The easiest way to use greywater is to pipe it directly outside and use it to water ornamental plants or fruit trees. Greywater can be used directly on vegetables as long as it doesn't touch edible parts of the plants. Be sure to put nothing toxic down the drain—that is, no bleach, dye, bath salts, cleanser, shampoo with unpronounceable ingredients, or products containing boron, which is toxic to plants. You must use all-natural, biodegradable, sodium-free soaps whose ingredients do not harm plants.
Guidelines for reusing greywater properly:
1. Don’t store greywater for more than 24 hours to prevent the nutrients from breaking down and creating foul odors.
2. Minimize contact with greywater, because it could potentially contain a pathogen. Your system should be designed for the water to soak into the ground and not be available for people or animals to drink.

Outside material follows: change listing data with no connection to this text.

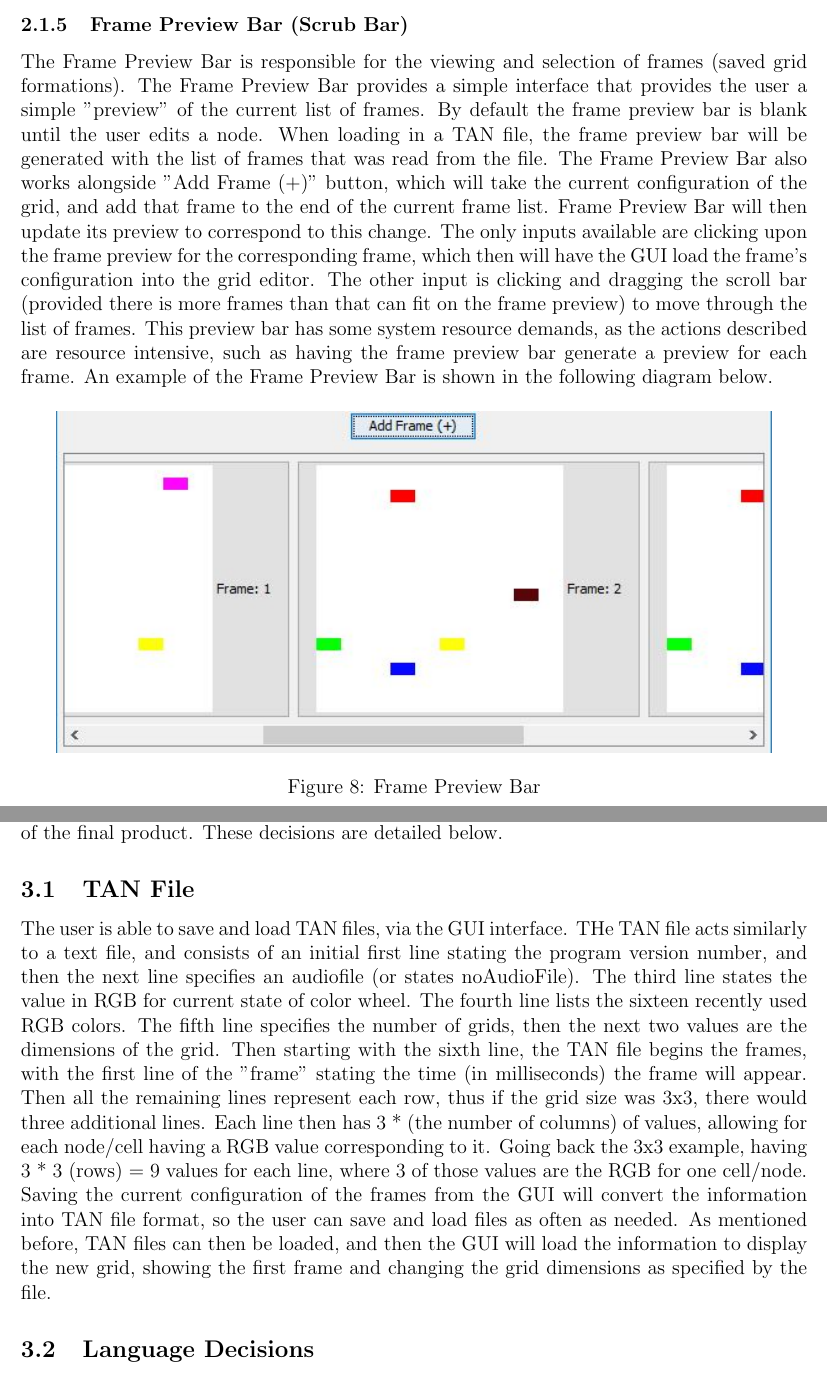
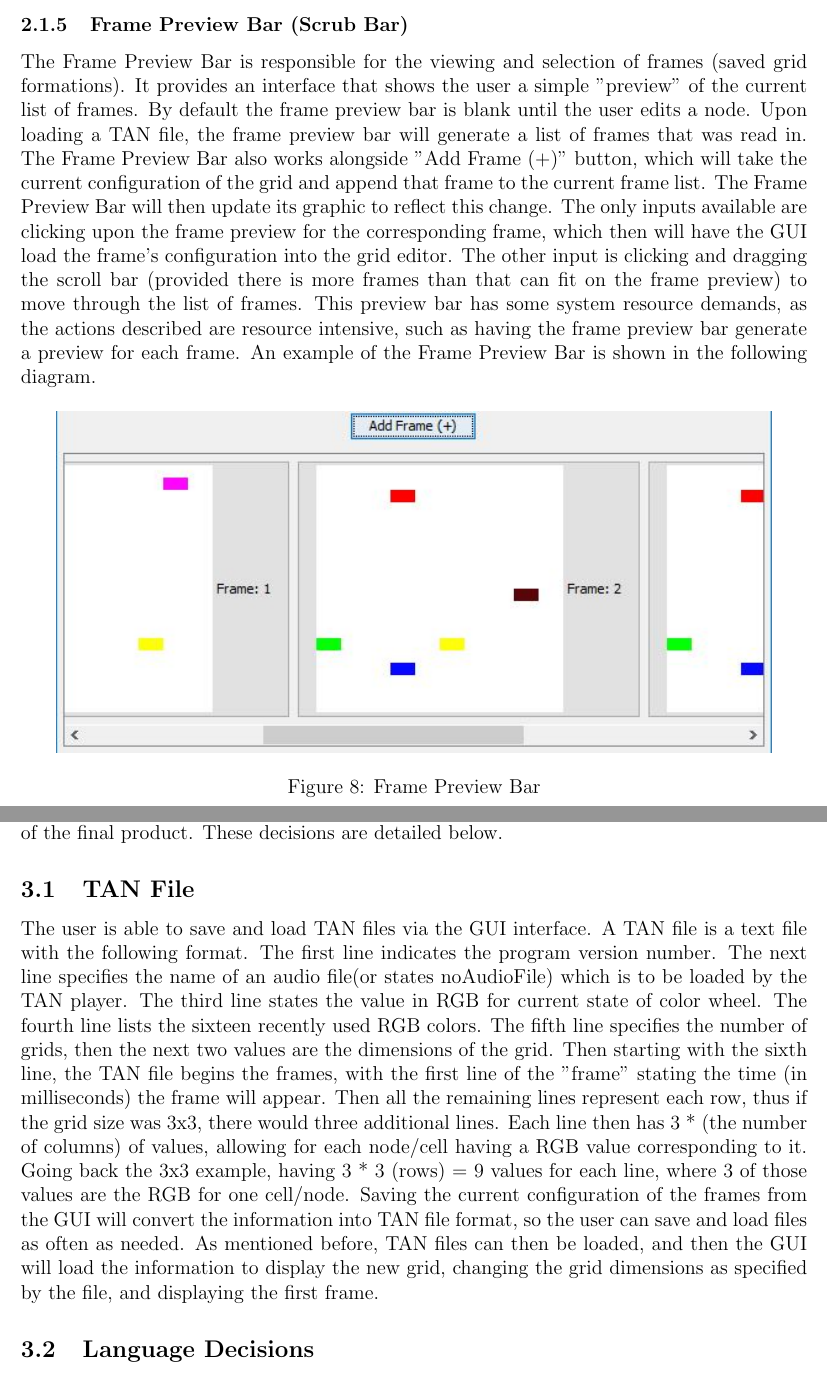
Before and after one commit to GoofyGlasses-CS383-S17/Design-Specification, a LaTeX document (Working Draft/designspec.tex): two parts of pages 12 and 15 of 17, joined at a grey line, cut so that both start at the same text. Compiled offline with pdfLaTeX.

Commit message:
Review Updates
Mostly small grammatical edits

```diff
--- a/Working Draft/designspec.tex
+++ b/Working Draft/designspec.tex
@@ -170,7 +170,7 @@
 	%	Frame Preview Bar
 	%----------------------------------------------------------------------------------------
 	\subsubsection {Frame Preview Bar (Scrub Bar)}
-	The Frame Preview Bar is responsible for the viewing and selection of frames (saved grid formations). The Frame Preview Bar provides a simple interface that provides the user a simple "preview" of the current list of frames. By default the frame preview bar is blank until the user edits a node. When loading in a TAN file, the frame preview bar will be generated with the list of frames that was read from the file. The Frame Preview Bar also works alongside "Add Frame (+)" button, which will take the current configuration of the grid, and add that frame to the end of the current frame list. Frame Preview Bar will then update its preview to correspond to this change. The only inputs available are clicking upon the frame preview for the corresponding frame, which then will have the GUI load the frame's configuration into the grid editor. The other input is clicking and dragging the scroll bar (provided there is more frames than that can fit on the frame preview) to move through the list of frames. This preview bar has some system resource demands, as the actions described are resource intensive, such as having the frame preview bar generate a preview for each frame. An example of the Frame Preview Bar is shown in the following diagram below.
+	The Frame Preview Bar is responsible for the viewing and selection of frames (saved grid formations). It provides an interface that shows the user a simple "preview" of the current list of frames. By default the frame preview bar is blank until the user edits a node. Upon loading a TAN file, the frame preview bar will generate a list of frames that was read in. The Frame Preview Bar also works alongside "Add Frame (+)" button, which will take the current configuration of the grid and append that frame to the current frame list. The Frame Preview Bar will then update its graphic to reflect this change. The only inputs available are clicking upon the frame preview for the corresponding frame, which then will have the GUI load the frame's configuration into the grid editor. The other input is clicking and dragging the scroll bar (provided there is more frames than that can fit on the frame preview) to move through the list of frames. This preview bar has some system resource demands, as the actions described are resource intensive, such as having the frame preview bar generate a preview for each frame. An example of the Frame Preview Bar is shown in the following diagram.
 
 	\begin{figure}[ht!]
 		\centering
@@ -213,7 +213,8 @@
     When planning this project, several decisions were made to limit the scope and complexity of the final product. These decisions are detailed below.
 
   	\subsection{TAN File}
-	  	The user is able to save and load TAN files, via the GUI interface. THe TAN file acts similarly to a text file, and consists of an initial first line stating the program version number, and then the next line specifies an audiofile (or states noAudioFile). The third line states the value in RGB for current state of color wheel. The fourth line lists the sixteen recently used RGB colors. The fifth line specifies the number of grids, then the next two values are the dimensions of the grid. Then starting with the sixth line, the TAN file begins the frames, with the first line of the "frame" stating the time (in milliseconds) the frame will appear. Then all the remaining lines represent each row, thus if the grid size was 3x3, there would three additional lines. Each line then has 3 * (the number of columns) of values, allowing for each node/cell having a RGB value corresponding to it. Going back the 3x3 example, having 3 * 3 (rows) = 9 values for each line, where 3 of those values are the RGB for one cell/node. Saving the current configuration of the frames from the GUI will convert the information into TAN file format, so the user can save and load files as often as needed. As mentioned before, TAN files can then be loaded, and then the GUI will load the information to display the new grid, showing the first frame and changing the grid dimensions as specified by the file.
+	  	The user is able to save and load TAN files via the GUI interface. A TAN file is a text file with the following format.
+      The first line indicates the program version number. The next line specifies the name of an audio file(or states noAudioFile) which is to be loaded by the TAN player. The third line states the value in RGB for current state of color wheel. The fourth line lists the sixteen recently used RGB colors. The fifth line specifies the number of grids, then the next two values are the dimensions of the grid. Then starting with the sixth line, the TAN file begins the frames, with the first line of the "frame" stating the time (in milliseconds) the frame will appear. Then all the remaining lines represent each row, thus if the grid size was 3x3, there would three additional lines. Each line then has 3 * (the number of columns) of values, allowing for each node/cell having a RGB value corresponding to it. Going back the 3x3 example, having 3 * 3 (rows) = 9 values for each line, where 3 of those values are the RGB for one cell/node. Saving the current configuration of the frames from the GUI will convert the information into TAN file format, so the user can save and load files as often as needed. As mentioned before, TAN files can then be loaded, and then the GUI will load the information to display the new grid, changing the grid dimensions as specified by the file, and displaying the first frame.
 
   	\subsection{Language Decisions}
     	Java is the primary tool used in this project. It is convenient as it works easily across platforms, is very readable, and provides its own graphics package. Swing is a graphics package designed to make APIs that work and look the same across all Java platforms. It is built into the language so no external libraries are needed. The use of Qt integration for Java, Qt Jambi, was considered but ultimately dismissed as that this would add complexity without providing functionality.
```
Also changed, not shown: Working Draft/designspec.pdf, Working Draft/designspec.tex (14 more changed lines).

3. Infiltrate greywater into the ground, don’t allow it to pool up or run off. Pooling greywater can provide mosquito breeding grounds, as well as a place for human contact with greywater.
4. Keep your system as simple as possible by avoiding pumps and filters that require upkeep. Simple systems last longer, require less maintenance and energy, and cost less money.

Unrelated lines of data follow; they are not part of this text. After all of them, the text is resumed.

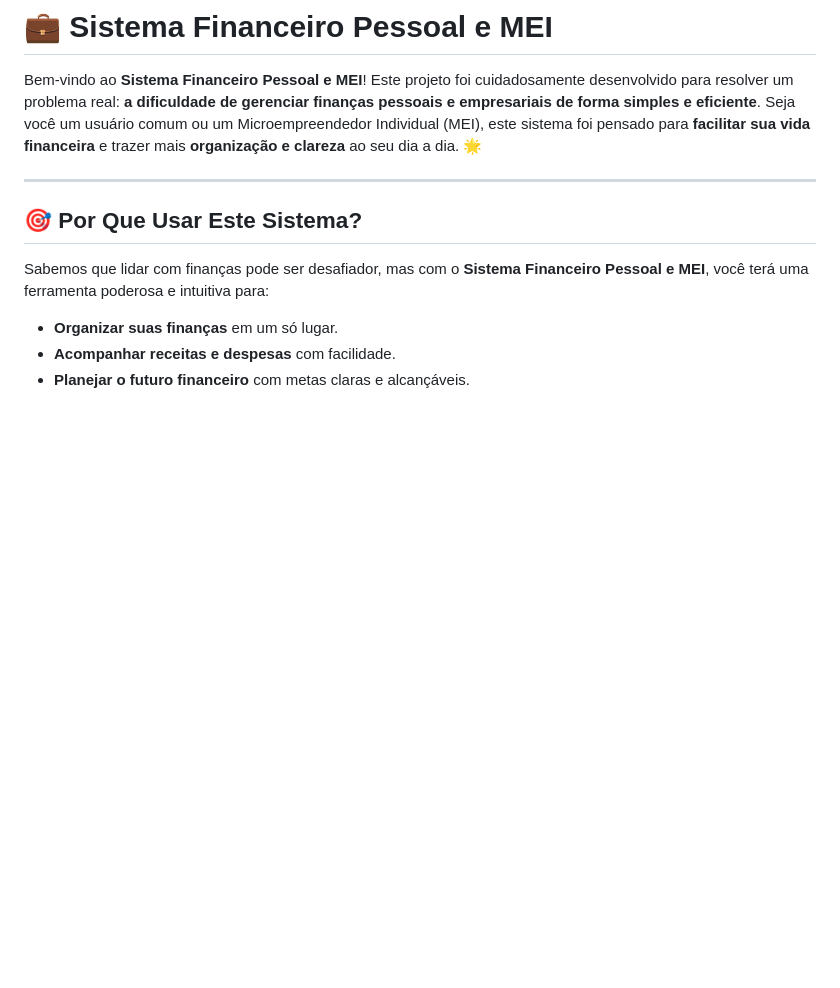
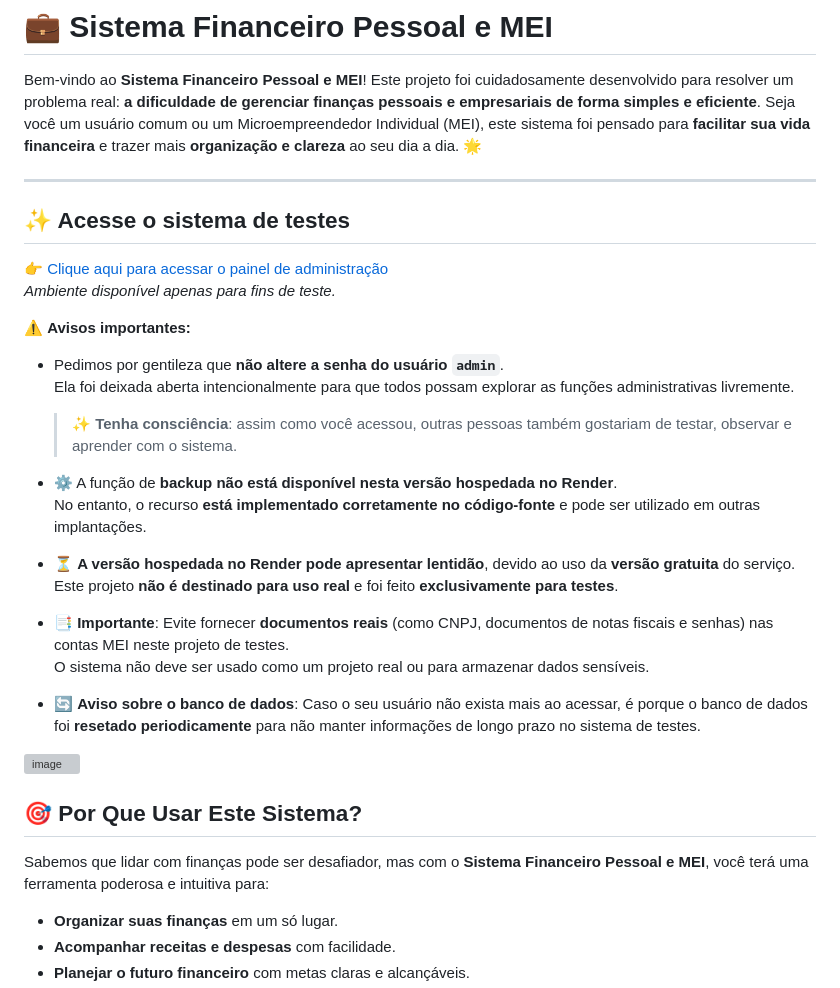
Before and after one commit to jonathan-laco/finance-managerV1, a Markdown page: README.md, the part around the change. Rendered like a GitHub page; blank space fills up the shorter version; grey boxes are pictures that could not be loaded.

Commit message:
docs: update test system access instructions
- Added warning about not altering the 'admin' password.
- Mentioned that the backup feature is not functional in the hosted version (Render).
- Clarified that the Render version may experience slow performance due to the free tier.
- Added reminder not to use real documents (CNPJ, invoices, passwords) in the test environment.
- Included notice about database resets and user data not being permanent in the test system.

```diff
--- a/README.md
+++ b/README.md
@@ -3,6 +3,30 @@
 Bem-vindo ao **Sistema Financeiro Pessoal e MEI**! Este projeto foi cuidadosamente desenvolvido para resolver um problema real: **a dificuldade de gerenciar finanças pessoais e empresariais de forma simples e eficiente**. Seja você um usuário comum ou um Microempreendedor Individual (MEI), este sistema foi pensado para **facilitar sua vida financeira** e trazer mais **organização e clareza** ao seu dia a dia. 🌟
 
 ---
+## ✨ Acesse o sistema de testes
+
+👉 [Clique aqui para acessar o painel de administração](https://sistema-financeiro-teste.onrender.com/)
+*Ambiente disponível apenas para fins de teste.*
+
+⚠️ **Avisos importantes:**
+
+- Pedimos por gentileza que **não altere a senha do usuário `admin`**.
+  Ela foi deixada aberta intencionalmente para que todos possam explorar as funções administrativas livremente.
+
+  > ✨ **Tenha consciência**: assim como você acessou, outras pessoas também gostariam de testar, observar e aprender com o sistema.
+
+- ⚙️ A função de **backup** **não está disponível nesta versão hospedada no Render**.
+  No entanto, o recurso **está implementado corretamente no código-fonte** e pode ser utilizado em outras implantações.
+
+- ⏳ **A versão hospedada no Render pode apresentar lentidão**, devido ao uso da **versão gratuita** do serviço.
+  Este projeto **não é destinado para uso real** e foi feito **exclusivamente para testes**.
+
+- 📑 **Importante**: Evite fornecer **documentos reais** (como CNPJ, documentos de notas fiscais e senhas) nas contas MEI neste projeto de testes.
+  O sistema não deve ser usado como um projeto real ou para armazenar dados sensíveis.
+
+- 🔄 **Aviso sobre o banco de dados**: Caso o seu usuário não exista mais ao acessar, é porque o banco de dados foi **resetado periodicamente** para não manter informações de longo prazo no sistema de testes.
+
+![image](https://github.com/user-attachments/assets/698c7baa-ef8f-4098-94dd-bd1aede4f084)
 
 ## 🎯 Por Que Usar Este Sistema?
 
```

5. Install a 3-way valve for easy switching between the greywater system and the sewer/septic for when toxic substances must pass through the drain.
There are some simple and effective greywater systems you may want to learn more about and install.
Laundry to Landscape
This system is best if you're looking for system that gives you flexibility in what plants you're able irrigate and takes very little maintenance. The washing machine’s hose is attached to a valve that allows for easy switching between the greywater system and the sewer. The greywater goes to a 1" irrigation line with outlets that send water to specific plants. This system is low cost, easy to install, and gives huge flexibility for irrigation.
Showers- “Branched Drain” System
Showers are a great source of greywater, as they usually produce a lot of relatively clean water. To have a simple, effective shower system you’ll want a gravity-based system that does not use a pump. If your yard is located uphill from the house, then you'll need to have a pumped system. Greywater in this system utilizes gravity to flow through standard 1.5" drainage pipe sloping downward at 2% slope, or 0.25” drop for every foot traveled horizontally, and the water is divided up into smaller and smaller quantities using a plumbing fitting that splits the flow. The final outlet of each branch flows into a mulched basin, usually to irrigate the root zone of trees or other large perennials. Branched drain systems are time consuming to install, but once finished require very little maintenance and work well for the long term.
You don’t have to set up your greywater systems alone! Contact a trained Greywater Action Associate for help on installation of any of these systems. http://greywateraction.org/installers
Greywater Action http://greywateraction.org/content/about-greywater-reuse
Learn more about installation and discover which system is best for your needs.
Central Contra Costa Water District http://www.ccwater.com/conserve/alternatives.asp
Read the county’s recent greywater bill.
-by Gwen von Klan in collaboration with Greywater Action http://greywateraction.org/